Photo by Jan Brodsky/Collection Galerie der Bildenden Kunst, Litomerice, Czech Republic

Rahab tells the spies what to do in this crayon- and-ink drawing by Italian Giovanni Segantini (1858–1899). A Canaanite prostitute living on the edge of Jericho (her house is in the city wall), Rahab takes in the two Israelites Joshua sent to scout out the city and protects them. When the Canaanite king tracks the spies to Rahab’s home, she hides them on her roof (the top of the city wall, shown here). She assures the spies that Jericho will surely fall because God has given the land to Israel (Joshua 2:9)—a report the spies bring back to Joshua.

Throughout the episode, Rahab has the upper hand—she is wiser and more resourceful than all the other characters in the story, including the Israelite spies. She also possesses a fine knowledge of Israel’s history: She knows that the “Lord dried up the water of the Reed Sea,” and she quotes the very song Moses and the Israelites sang beside the sea—a song the spies themselves should have known because they were there.

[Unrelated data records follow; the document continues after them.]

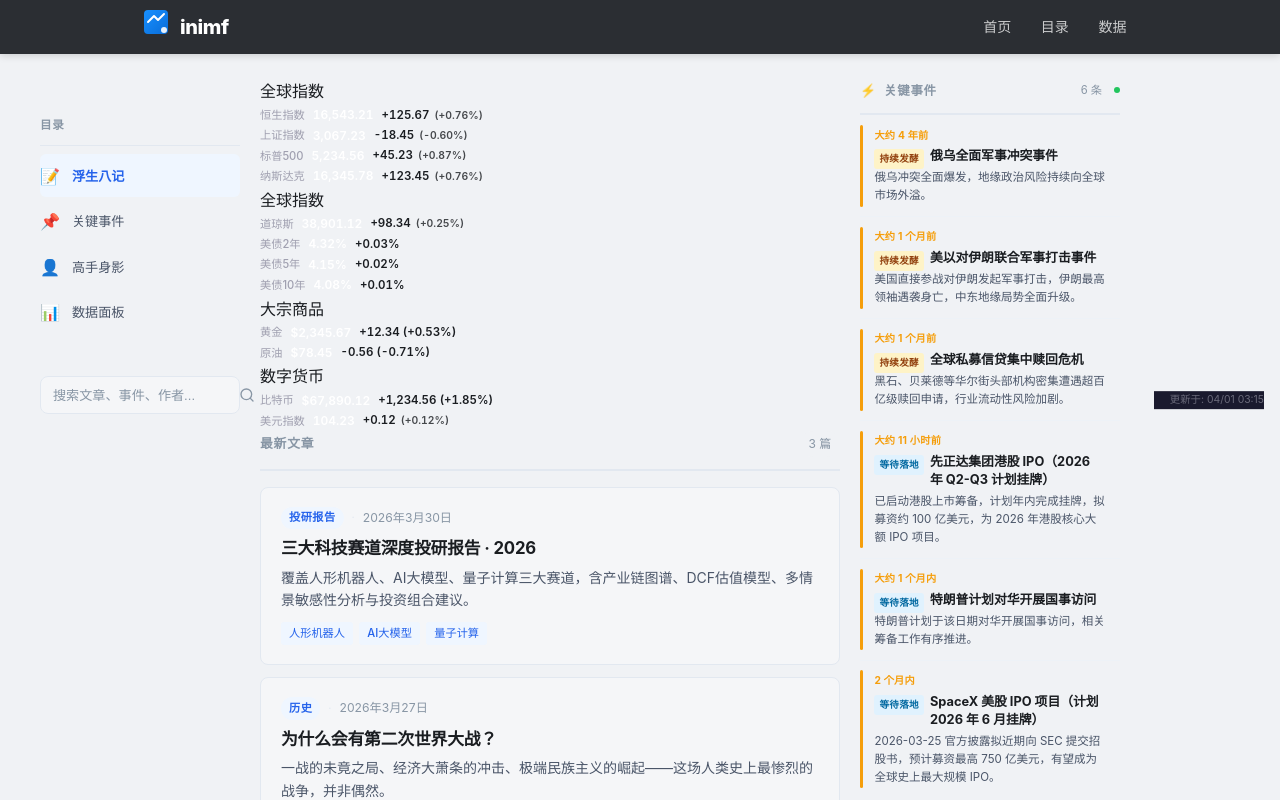
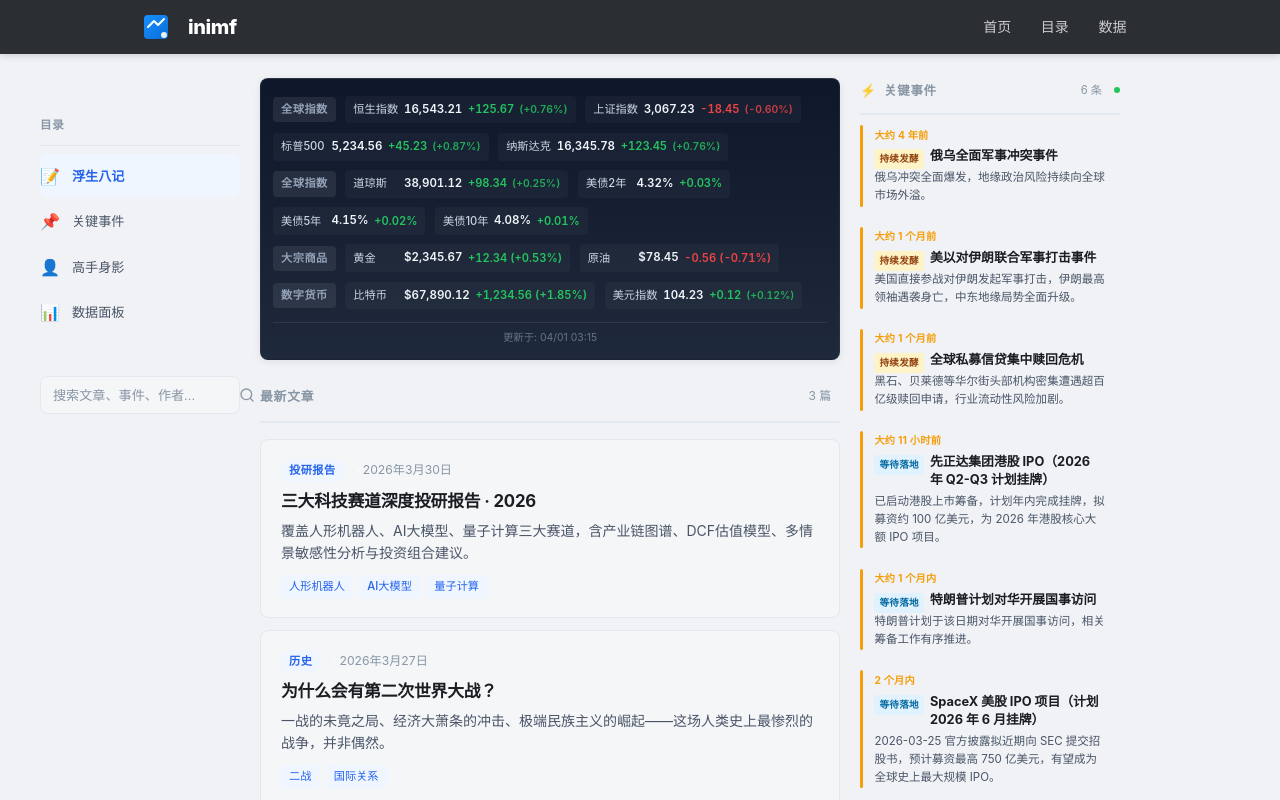
Before and after one commit to web1286/inimf-blog, a Next.js app: page / in a window 1280 px wide. Shown: the top 800 px of the page. Built offline with nearby package versions, Linux system fonts and the light colour scheme.

Commit message:
feat: compact ticker styles + logo styles

```diff
--- a/styles/globals.css
+++ b/styles/globals.css
@@ -2295,92 +2295,113 @@ a {
 
 /* ==================== LongPort 风格重构 ==================== */
 
-/* 市场数据 ticker 条 */
-.market-ticker {
-  background: #1a1a2e;
-  color: #fff;
-  padding: 0.5rem 0;
-  position: relative;
-  overflow: hidden;
-  border-bottom: 1px solid #2a2a3e;
-}
-
-.ticker-scroll {
-  display: flex;
-  align-items: center;
-  gap: 1.5rem;
-  overflow-x: auto;
-  padding: 0 1.5rem;
-  scrollbar-width: none;
-}
-
-.ticker-scroll::-webkit-scrollbar {
-  display: none;
+/* ==================== 市场数据 ticker（紧凑版，四行） ==================== */
+.market-ticker-compact {
+  background: linear-gradient(180deg, #0f172a 0%, #1e293b 100%);
+  border-radius: 8px;
+  padding: 0.75rem;
+  margin-bottom: 1.5rem;
+  box-shadow: 0 2px 8px rgba(0, 0, 0, 0.08);
+  border: 1px solid rgba(255, 255, 255, 0.05);
+}
+
+.ticker-row {
+  display: flex;
+  align-items: center;
+  gap: 0.6rem;
+  padding: 0.3rem 0;
+  flex-wrap: wrap;
+}
+
+.ticker-label {
+  font-size: 0.7rem;
+  font-weight: 700;
+  color: #94a3b8;
+  padding: 0.2rem 0.5rem;
+  background: rgba(255, 255, 255, 0.08);
+  border-radius: 4px;
+  text-transform: uppercase;
+  letter-spacing: 0.5px;
+  white-space: nowrap;
 }
 
 .ticker-item {
   display: flex;
   align-items: center;
-  gap: 0.5rem;
-  flex-shrink: 0;
-  white-space: nowrap;
+  gap: 0.35rem;
+  padding: 0.25rem 0.5rem;
+  background: rgba(255, 255, 255, 0.03);
+  border-radius: 4px;
+  transition: background 0.15s;
+}
+
+.ticker-item:hover {
+  background: rgba(255, 255, 255, 0.08);
 }
 
 .ticker-name {
   font-size: 0.7rem;
-  color: #a0a0b0;
+  color: #cbd5e1;
   font-weight: 500;
+  min-width: 45px;
 }
 
 .ticker-value,
 .ticker-price,
 .ticker-yield {
-  font-size: 0.75rem;
-  font-weight: 600;
-  color: #fff;
-  font-variant-numeric: tabular-nums;
-}
-
-.ticker-change {
   font-size: 0.72rem;
   font-weight: 600;
+  color: #f1f5f9;
   font-variant-numeric: tabular-nums;
+}
+
+.ticker-change {
+  font-size: 0.7rem;
+  font-weight: 600;
+  font-variant-numeric: tabular-nums;
+}
+
+.ticker-change-up {
+  color: #22c55e;
+}
+
+.ticker-change-down {
+  color: #ef4444;
+}
+
+.ticker-change-flat {
+  color: #94a3b8;
 }
 
 .ticker-change-percent {
   font-size: 0.65rem;
-  opacity: 0.8;
+  opacity: 0.85;
   margin-left: 2px;
 }
 
-.text-green-600 {
-  color: #22c55e;
-}
-
-.text-red-600 {
-  color: #ef4444;
-}
-
-.text-gray-600 {
-  color: #9ca3af;
-}
-
-.ticker-divider {
-  color: #3a3a4e;
-  font-size: 0.8rem;
-  flex-shrink: 0;
-}
-
 .ticker-updated {
-  position: absolute;
-  right: 1rem;
-  top: 50%;
-  transform: translateY(-50%);
+  text-align: center;
   font-size: 0.65rem;
-  color: #6a6a7a;
-  background: #1a1a2e;
-  padding-left: 1rem;
-  pointer-events: none;
+  color: #64748b;
+  margin-top: 0.5rem;
+  padding-top: 0.4rem;
+  border-top: 1px solid rgba(255, 255, 255, 0.08);
+}
+
+/* ==================== Logo ==================== */
+.site-logo {
+  display: inline-flex;
+  align-items: center;
+  margin-right: 0.5rem;
+}
+
+.site-logo svg {
+  display: block;
+}
+
+.site-title {
+  display: flex;
+  align-items: center;
 }
 
 /* 左侧导航（SidebarNav） */
```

As author Gary Rendsburg points out in the accompanying article, Rahab, like many other foreign women in the Bible, is more Israel than Israel.